* AIM OF THE EXERCISE *
The reply should match the listing below character for character, except that no image is carried over.

* DATA FOR THIS TASK *
________________________________________
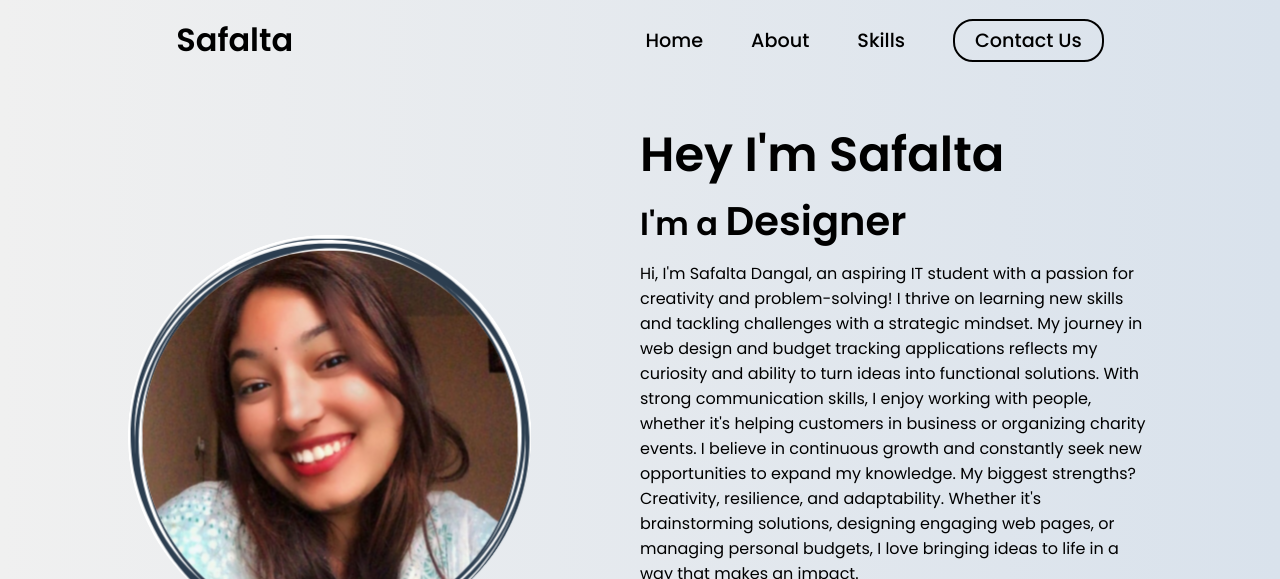
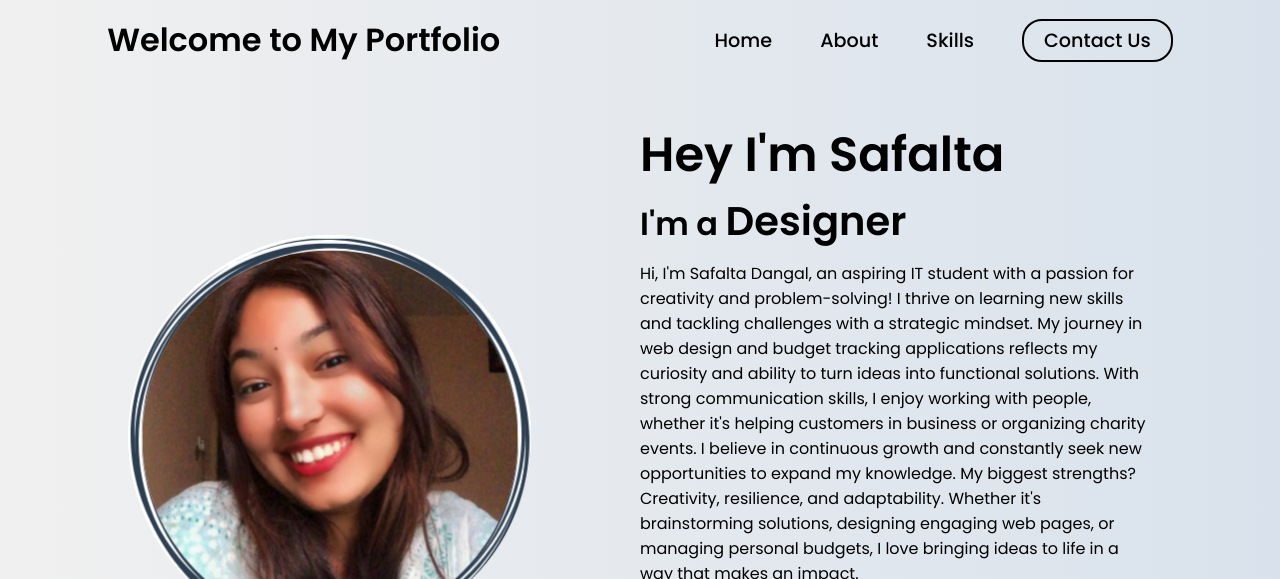
Before and after one commit to Safalta94/portfolio_website, a plain HTML site: page index.html in a window 1280 px wide. Shown: the top 579 px of the page. Drawn offline with nearby package versions, Linux system fonts and the light colour scheme.

Commit message:
Updated content in index.html

```diff
--- a/index.html
+++ b/index.html
@@ -11,7 +11,7 @@
     <nav>
         <div class="nav-container">
             <div class="logo">
-                <span>Safalta</span>
+                <span>Welcome to My Portfolio</span>
             </div>
             <div class="links">
             <div class="link"><a href="#">Home</a></div>
```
________________________________________
* YOUR SOLUTION *
Before and after one commit to Safalta94/portfolio_website, a plain HTML site: page index.html in a window 1280 px wide. Shown: the top 579 px of the page. Drawn offline with nearby package versions, Linux system fonts and the light colour scheme.

Commit message:
Updated content in index.html

```diff
--- a/index.html
+++ b/index.html
@@ -11,7 +11,7 @@
     <nav>
         <div class="nav-container">
             <div class="logo">
-                <span>Safalta</span>
+                <span>Welcome to My Portfolio</span>
             </div>
             <div class="links">
             <div class="link"><a href="#">Home</a></div>
```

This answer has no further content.